The last of his kind, Paul McClarin was a professional crafter of glass eyes. Often considered a less than attractive concept, looking closer at the intricacies of the design and production, the process of making glass eyes is actually pretty phenomenal.
But the professionals capable of this art form are now dwindling, so much so that we are saying goodbye to one of the last. McClarin’s work has been curated and displayed at The National Gallery, as the nation remembers his particular skill set before it is replaced by automated technology.
The legacy of one of Australia’s last great oculists Paul McClarin is being celebrated by The National Museum of Australia.
The process is that which combines creativity, glass blowing and a personal touch. The senior curator of the National Museum, Dr Sophie Jensen has commented on the importance of McClarin’s work: “His feeling, very much, was that he was restoring people’s dignity, people’s sense of self. Because they could look you in the eye and know that they looked completely like themselves.”
After a chance encounter with specialist Erwin Scheler, the former glassblower made the transition into glass eyes.
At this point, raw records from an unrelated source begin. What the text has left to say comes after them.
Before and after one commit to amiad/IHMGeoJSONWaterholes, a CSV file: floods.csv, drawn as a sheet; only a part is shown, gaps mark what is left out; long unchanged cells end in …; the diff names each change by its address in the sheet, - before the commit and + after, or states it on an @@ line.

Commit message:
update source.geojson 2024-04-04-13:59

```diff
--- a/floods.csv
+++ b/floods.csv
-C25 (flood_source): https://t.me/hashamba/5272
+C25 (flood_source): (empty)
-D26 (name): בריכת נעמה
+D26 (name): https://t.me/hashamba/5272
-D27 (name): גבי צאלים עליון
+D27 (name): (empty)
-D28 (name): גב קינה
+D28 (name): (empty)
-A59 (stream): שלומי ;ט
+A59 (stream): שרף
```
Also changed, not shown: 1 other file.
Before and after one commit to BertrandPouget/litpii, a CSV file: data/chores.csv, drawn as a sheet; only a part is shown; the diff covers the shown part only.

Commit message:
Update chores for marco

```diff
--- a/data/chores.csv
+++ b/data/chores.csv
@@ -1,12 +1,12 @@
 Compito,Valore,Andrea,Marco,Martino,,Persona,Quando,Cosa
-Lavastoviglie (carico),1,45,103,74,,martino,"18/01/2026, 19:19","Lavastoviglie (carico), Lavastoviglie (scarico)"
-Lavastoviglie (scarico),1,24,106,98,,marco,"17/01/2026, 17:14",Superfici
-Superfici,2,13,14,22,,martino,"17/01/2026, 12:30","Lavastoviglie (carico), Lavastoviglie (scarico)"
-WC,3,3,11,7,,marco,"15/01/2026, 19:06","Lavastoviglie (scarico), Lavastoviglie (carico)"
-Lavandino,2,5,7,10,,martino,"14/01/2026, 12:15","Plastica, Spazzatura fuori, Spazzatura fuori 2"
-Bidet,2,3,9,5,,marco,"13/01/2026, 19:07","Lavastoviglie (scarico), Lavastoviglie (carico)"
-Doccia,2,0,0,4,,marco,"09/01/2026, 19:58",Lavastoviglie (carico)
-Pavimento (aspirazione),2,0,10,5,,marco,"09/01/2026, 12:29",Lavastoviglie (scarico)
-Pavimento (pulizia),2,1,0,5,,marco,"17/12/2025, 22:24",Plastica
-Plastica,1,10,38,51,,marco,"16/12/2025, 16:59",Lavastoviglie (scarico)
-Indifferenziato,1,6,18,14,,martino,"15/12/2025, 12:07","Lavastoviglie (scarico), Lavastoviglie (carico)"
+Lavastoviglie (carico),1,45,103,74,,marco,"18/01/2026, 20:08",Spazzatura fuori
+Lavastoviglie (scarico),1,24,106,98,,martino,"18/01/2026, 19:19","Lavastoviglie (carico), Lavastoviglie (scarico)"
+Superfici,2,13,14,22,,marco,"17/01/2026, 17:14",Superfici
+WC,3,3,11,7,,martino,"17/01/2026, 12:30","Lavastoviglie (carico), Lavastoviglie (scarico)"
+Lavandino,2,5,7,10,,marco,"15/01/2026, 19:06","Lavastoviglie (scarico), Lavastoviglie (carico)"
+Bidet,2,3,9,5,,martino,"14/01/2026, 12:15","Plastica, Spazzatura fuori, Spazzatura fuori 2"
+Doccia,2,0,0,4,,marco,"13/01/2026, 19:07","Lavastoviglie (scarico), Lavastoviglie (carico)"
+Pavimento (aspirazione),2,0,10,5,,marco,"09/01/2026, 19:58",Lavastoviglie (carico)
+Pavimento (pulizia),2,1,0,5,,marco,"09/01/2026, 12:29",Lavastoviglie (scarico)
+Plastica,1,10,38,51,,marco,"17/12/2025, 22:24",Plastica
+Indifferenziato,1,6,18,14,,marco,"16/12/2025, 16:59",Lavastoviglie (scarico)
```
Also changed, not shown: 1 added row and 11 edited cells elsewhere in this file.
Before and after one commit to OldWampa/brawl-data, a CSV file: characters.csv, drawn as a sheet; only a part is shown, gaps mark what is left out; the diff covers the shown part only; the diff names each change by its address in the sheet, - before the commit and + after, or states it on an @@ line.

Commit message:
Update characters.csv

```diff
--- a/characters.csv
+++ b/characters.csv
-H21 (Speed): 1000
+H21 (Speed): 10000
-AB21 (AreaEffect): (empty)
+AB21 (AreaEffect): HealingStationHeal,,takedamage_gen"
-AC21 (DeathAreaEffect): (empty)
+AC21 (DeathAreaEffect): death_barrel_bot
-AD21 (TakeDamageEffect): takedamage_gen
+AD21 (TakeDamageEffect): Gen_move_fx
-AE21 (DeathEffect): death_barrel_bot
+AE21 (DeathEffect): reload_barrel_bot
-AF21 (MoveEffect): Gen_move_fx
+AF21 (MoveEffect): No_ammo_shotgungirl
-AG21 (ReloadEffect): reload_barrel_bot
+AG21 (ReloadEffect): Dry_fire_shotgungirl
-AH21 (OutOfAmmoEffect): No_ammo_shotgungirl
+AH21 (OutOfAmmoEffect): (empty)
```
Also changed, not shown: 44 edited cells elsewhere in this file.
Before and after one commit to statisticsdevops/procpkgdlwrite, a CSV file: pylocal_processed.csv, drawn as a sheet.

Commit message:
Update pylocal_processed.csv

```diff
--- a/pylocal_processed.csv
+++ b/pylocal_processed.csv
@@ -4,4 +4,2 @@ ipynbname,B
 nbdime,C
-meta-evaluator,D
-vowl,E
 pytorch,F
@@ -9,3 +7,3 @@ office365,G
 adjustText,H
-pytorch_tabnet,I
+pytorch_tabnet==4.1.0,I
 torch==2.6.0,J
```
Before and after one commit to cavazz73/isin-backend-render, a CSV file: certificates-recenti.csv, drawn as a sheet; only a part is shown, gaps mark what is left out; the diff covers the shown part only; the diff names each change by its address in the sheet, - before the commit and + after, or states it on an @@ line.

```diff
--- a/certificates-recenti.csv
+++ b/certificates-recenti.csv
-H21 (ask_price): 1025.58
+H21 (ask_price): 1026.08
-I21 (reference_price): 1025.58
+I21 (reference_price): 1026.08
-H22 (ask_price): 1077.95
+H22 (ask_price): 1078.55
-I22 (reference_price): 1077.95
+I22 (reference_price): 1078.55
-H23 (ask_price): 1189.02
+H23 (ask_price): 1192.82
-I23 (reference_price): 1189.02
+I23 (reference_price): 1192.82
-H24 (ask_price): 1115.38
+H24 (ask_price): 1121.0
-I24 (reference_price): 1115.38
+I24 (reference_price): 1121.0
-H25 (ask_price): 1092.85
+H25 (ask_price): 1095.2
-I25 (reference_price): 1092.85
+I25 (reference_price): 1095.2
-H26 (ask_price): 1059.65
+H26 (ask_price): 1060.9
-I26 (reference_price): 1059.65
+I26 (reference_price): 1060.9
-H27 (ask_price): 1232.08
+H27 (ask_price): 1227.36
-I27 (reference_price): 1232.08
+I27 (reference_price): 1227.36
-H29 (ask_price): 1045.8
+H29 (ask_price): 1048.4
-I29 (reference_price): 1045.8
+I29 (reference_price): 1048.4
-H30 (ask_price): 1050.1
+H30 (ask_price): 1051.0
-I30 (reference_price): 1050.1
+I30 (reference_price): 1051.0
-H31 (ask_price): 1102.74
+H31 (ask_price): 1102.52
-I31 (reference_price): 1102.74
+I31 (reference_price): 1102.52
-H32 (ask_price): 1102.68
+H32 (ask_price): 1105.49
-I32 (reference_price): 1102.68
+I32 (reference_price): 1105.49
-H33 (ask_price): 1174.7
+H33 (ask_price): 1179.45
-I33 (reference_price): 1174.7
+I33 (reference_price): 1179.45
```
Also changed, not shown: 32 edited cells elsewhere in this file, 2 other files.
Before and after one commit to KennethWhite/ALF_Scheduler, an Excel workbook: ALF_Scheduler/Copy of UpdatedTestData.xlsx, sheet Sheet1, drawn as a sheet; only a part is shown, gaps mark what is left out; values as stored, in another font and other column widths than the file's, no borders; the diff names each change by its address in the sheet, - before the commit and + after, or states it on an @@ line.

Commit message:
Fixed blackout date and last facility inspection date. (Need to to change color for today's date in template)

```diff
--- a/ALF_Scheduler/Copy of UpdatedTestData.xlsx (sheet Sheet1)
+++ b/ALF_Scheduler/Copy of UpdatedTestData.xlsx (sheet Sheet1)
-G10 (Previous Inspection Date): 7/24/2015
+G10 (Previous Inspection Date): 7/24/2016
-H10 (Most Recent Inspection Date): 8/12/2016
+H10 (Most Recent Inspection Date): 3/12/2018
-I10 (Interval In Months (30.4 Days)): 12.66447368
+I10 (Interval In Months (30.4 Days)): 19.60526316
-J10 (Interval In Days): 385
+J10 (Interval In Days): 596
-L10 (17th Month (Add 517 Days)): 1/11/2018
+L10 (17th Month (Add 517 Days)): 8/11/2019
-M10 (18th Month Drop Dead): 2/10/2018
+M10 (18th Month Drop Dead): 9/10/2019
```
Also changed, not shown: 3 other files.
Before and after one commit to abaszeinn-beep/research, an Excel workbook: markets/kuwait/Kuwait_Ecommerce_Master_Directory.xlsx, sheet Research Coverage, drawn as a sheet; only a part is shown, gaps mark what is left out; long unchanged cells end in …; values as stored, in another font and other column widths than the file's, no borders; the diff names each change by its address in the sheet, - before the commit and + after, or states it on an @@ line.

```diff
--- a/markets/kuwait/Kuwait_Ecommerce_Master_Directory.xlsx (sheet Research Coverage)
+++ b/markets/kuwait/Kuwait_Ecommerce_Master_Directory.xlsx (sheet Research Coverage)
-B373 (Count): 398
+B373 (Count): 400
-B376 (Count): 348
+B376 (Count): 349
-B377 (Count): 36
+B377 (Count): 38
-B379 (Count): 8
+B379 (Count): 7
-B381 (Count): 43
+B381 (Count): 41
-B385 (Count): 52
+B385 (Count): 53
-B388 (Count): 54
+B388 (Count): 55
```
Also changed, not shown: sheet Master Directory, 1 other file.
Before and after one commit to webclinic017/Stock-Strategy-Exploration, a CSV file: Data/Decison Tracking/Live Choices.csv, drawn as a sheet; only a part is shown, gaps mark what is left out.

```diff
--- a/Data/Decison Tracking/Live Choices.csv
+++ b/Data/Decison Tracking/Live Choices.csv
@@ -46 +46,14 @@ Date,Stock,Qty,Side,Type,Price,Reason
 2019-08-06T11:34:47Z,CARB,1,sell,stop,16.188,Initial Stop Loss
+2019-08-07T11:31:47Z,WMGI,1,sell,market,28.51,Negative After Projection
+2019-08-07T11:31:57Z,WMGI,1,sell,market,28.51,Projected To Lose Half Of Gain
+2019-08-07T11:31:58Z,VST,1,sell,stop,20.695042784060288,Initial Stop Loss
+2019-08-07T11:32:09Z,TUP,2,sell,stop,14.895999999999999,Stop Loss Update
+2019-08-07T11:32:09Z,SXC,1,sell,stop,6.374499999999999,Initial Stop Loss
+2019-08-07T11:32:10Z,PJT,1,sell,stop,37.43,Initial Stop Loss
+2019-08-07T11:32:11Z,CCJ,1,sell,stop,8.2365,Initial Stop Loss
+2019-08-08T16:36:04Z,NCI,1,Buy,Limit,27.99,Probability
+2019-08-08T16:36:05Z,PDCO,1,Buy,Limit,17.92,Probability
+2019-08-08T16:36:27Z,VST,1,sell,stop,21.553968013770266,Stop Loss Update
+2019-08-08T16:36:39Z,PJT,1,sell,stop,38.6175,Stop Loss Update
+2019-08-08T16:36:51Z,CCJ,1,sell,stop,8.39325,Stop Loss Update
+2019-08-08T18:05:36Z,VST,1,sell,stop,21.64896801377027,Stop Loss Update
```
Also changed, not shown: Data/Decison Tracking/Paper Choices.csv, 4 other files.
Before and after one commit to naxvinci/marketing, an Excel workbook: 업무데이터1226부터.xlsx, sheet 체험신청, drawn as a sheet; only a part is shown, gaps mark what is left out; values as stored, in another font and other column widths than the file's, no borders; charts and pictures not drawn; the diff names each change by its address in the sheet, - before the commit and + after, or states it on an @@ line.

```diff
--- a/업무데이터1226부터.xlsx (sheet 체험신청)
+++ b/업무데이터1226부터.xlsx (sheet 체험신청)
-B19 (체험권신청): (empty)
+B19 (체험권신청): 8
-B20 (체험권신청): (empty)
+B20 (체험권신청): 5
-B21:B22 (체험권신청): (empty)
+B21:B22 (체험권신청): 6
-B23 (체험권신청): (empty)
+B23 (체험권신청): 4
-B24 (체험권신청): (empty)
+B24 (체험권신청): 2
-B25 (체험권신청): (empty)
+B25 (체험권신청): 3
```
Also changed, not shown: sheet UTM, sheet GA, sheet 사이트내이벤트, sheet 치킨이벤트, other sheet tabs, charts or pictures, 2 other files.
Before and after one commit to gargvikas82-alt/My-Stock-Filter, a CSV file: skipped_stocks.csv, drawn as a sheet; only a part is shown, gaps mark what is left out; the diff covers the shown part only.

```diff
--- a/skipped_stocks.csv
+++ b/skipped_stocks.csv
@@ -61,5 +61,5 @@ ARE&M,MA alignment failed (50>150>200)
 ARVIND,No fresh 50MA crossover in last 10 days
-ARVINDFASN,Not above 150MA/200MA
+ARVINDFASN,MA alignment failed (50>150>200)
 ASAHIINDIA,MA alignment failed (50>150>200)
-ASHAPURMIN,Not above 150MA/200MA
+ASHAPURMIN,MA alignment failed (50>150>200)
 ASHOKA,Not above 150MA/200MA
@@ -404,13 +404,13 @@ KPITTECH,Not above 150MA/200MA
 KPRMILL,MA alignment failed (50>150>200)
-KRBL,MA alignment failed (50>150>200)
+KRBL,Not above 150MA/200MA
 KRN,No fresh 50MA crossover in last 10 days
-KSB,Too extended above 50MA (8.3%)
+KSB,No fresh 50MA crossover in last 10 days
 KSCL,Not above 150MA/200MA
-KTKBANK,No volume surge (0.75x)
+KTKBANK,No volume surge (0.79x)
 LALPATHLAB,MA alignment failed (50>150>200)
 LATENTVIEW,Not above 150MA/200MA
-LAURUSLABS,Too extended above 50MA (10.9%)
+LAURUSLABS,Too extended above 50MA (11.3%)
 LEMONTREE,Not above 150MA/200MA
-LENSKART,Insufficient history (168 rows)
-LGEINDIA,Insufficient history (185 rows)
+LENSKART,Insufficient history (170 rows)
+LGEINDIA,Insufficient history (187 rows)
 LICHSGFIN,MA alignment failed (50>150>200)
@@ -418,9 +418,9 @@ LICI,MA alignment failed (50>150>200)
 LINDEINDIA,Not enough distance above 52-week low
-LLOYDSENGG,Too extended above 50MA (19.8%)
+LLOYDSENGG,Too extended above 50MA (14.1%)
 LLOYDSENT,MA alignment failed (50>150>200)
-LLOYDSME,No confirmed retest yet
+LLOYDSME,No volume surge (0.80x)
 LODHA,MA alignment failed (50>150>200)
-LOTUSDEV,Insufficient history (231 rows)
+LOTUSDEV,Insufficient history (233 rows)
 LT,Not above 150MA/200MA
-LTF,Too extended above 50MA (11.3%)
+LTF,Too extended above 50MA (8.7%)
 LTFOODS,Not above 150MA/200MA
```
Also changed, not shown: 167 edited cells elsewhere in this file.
With a background in making scientific instruments, McClarin was fascinated by the specific artistry of making eyes.
Travelling between Australia and the German town of Lauscha, where the production of glass eyes first began, McClarin is now remembered as one of the best in his field.
While there is still an element of squeamishness when it comes to glass eyes, it’s hard to deny that the precision of these creations is phenomenal.